Cancer Fighting Cake Recipe
Washington, D.C. – infoZine – American Institute for Cancer Research – This summer, experts at the American Institute for Cancer Research (AICR) have come up with a fun and healthy way to beat the heat: Try a delicious, vitamin-rich, cancer-protective summer version of Red Velvet cake, minus the hot kitchen (and, technically, the cake).
AICR’s cool, refreshing “No-Bake Watermelon Cake” offers an unusual and festive presentation: It looks like an ordinary cake until cutting into it reveals rich, red watermelon in place of calorie-packed cake. Each slice, slathered with white, creamy icing, makes up a hearty, healthful serving of fruit.

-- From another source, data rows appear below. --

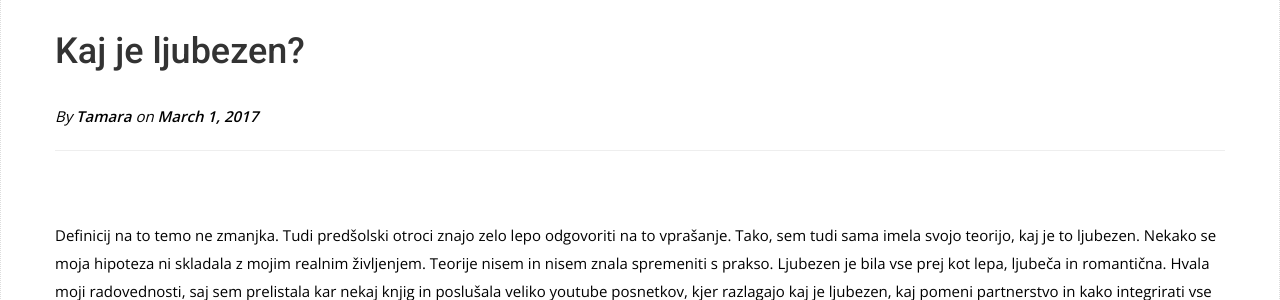
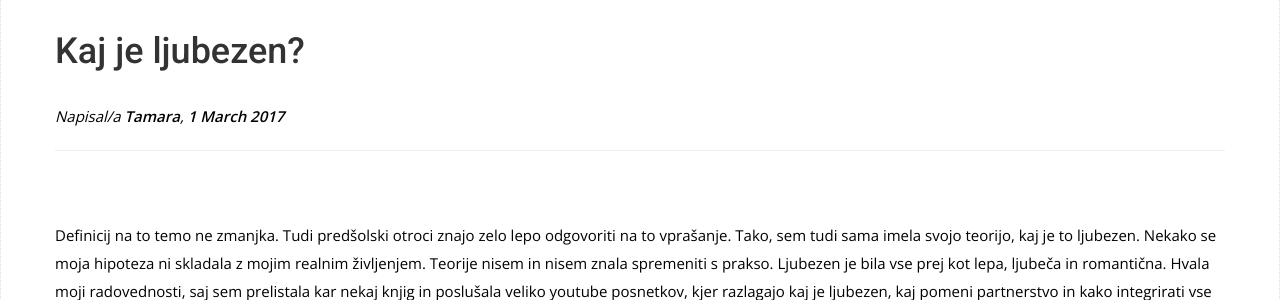
Before and after one commit to tamarazr/tamarazr.github.io, a Jekyll site: the page built from _posts/2017-03-01-kaj-je-ljubezen.md, in a window 1280 px wide and 900 px high. Shown: the part 179-479 px from the top of the window. Built offline with Jekyll 4.4.1, drawn with Linux system fonts in a browser that asks for light colours; nearby versions of some CDN libraries; some web fonts are replaced; some of the changed text lies outside the part shown.

Commit message:
modifed posts
modifed posts

```diff
--- a/_layouts/post.html
+++ b/_layouts/post.html
@@ -11,7 +11,7 @@ layout: page
           <div class="block">
             <h1>{{ page.title }}</h1>
             <div class="post-info-wrapper">
-              <p class="italic">By <span class="bold">{{ page.author }}</span> on <span class="bold">{{ page.date | date: "%B %-d, %Y" }}</span></p>
+              <p class="italic">Napisal/a <span class="bold">{{ page.author }}</span>, <span class="bold">{{ page.date | date: "%-d %B %Y" }}</span></p>
             </div>
             <hr />
             <p>{{ content }}</p>
```
Also changed, not shown: other parts of _layouts/post.html (+1 -1 lines).
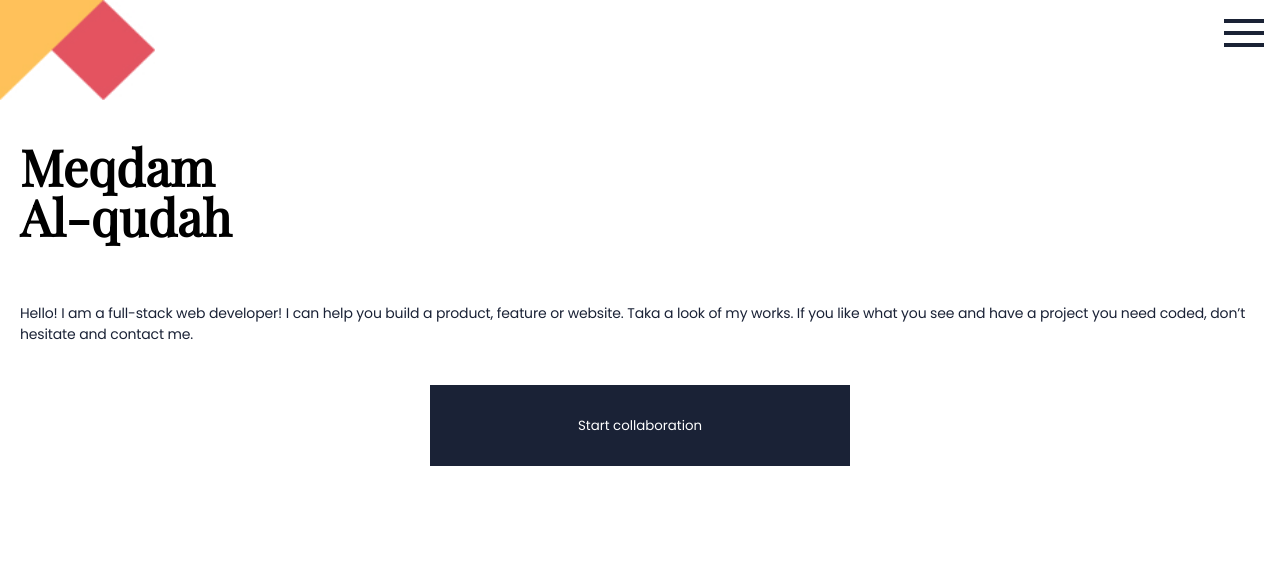
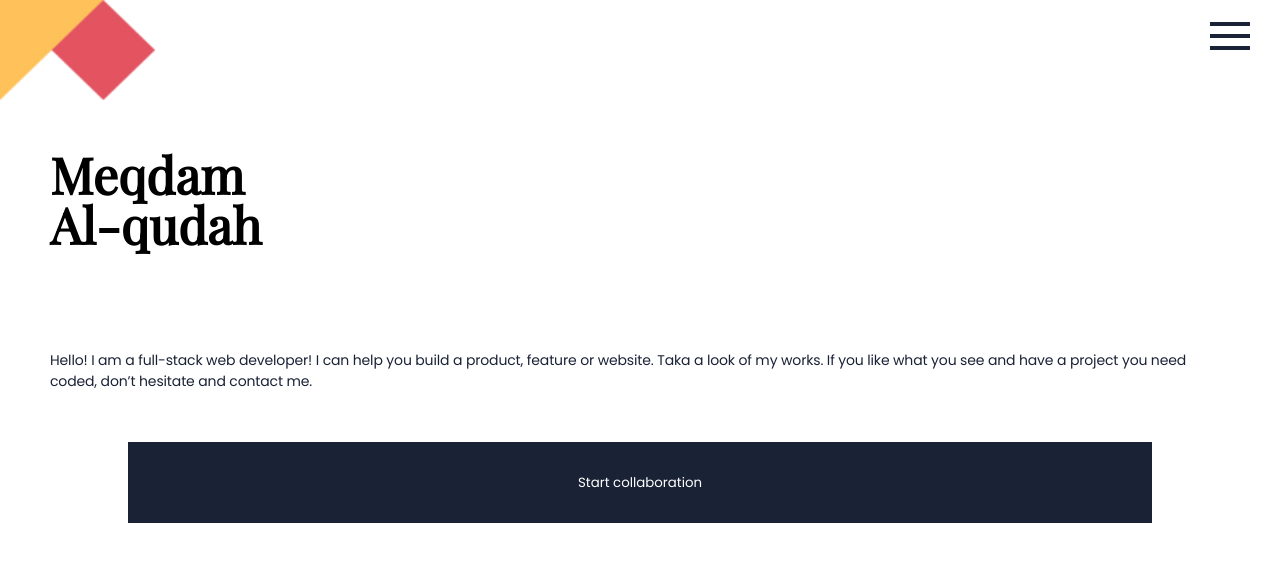
Before and after one commit to MeqdamAlqudah/Portfolio-setup-and-mobile-version-skeleton, a plain HTML site: page index.html in a window 1280 px wide. Drawn offline with nearby package versions, Linux system fonts and the light colour scheme.

Commit message:
adding getting started section and setup section on readme file and change the margin

```diff
--- a/style.css
+++ b/style.css
@@ -18,8 +18,8 @@ header {
 }
 
 header nav {
-  margin-top: 19px;
-  margin-right: 16px;
+  margin-top: 22px;
+  margin-right: 30px;
 }
 
 .headline {
@@ -33,7 +33,7 @@ h1 {
   font-size: 50px;
   align-self: start;
   line-height: 100%;
-  margin-left: 20px;
+  margin: 50px;
 }
 
 .headline p {
@@ -44,18 +44,18 @@ h1 {
   line-height: 21px;
   letter-spacing: -0.01em;
   color: #1a2236;
-  margin: 20px;
+  margin: 50px;
 }
 
 .headline button {
-  width: 420px;
+  width: 80%;
   height: 81px;
   color: white;
   font-family: Poppins, sans-serif;
   background-color: #1a2236;
   transition: solid 0s;
+  margin: auto;
   border-color: transparent;
-  margin: 20px;
 }
 
 .headline button:hover,
```
Also changed, not shown: README.md.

And if this dessert’s eye appeal, juicy sweetness, and refreshingly cool, crisp texture aren’t enough, there’s solid science to suggest it can help lower your cancer risk. Researchers know that diets high in a variety of fruits may reduce risk for several cancers, but watermelon’s come under special study recently.
No-Bake Watermelon Cake, photo courtesy of AICR
“Watermelon is loaded with vitamins A and C,” says Alice Bender, MS, RD, Nutrition Communications Manager for AICR. “It is also rich in the red pigment called lycopene, a potent antioxidant.
AICR’s expert report found that foods containing lycopene probably reduce risk of prostate cancer. Researchers are also looking at a potential role for lycopene in protecting against breast and other cancers.
No Gluten, No Guilt
Perfect for backyard picnics or family gatherings, this cake can be enjoyed by everyone, even those watching their weight or following a gluten-free diet. Low in fat with minimal added sugar, each serving tops out at only 150 calories. The gluten-free icing contains high-protein Greek yogurt, a small amount of whipped cream and low-fat cream cheese.
Preparing the melon requires a bit of carving and shaping with a sharp knife, but the icing and decorating can be a family affair, involving even young children. In addition to the recipe below, visual instructions for carving and decorating are available on the AICR blog .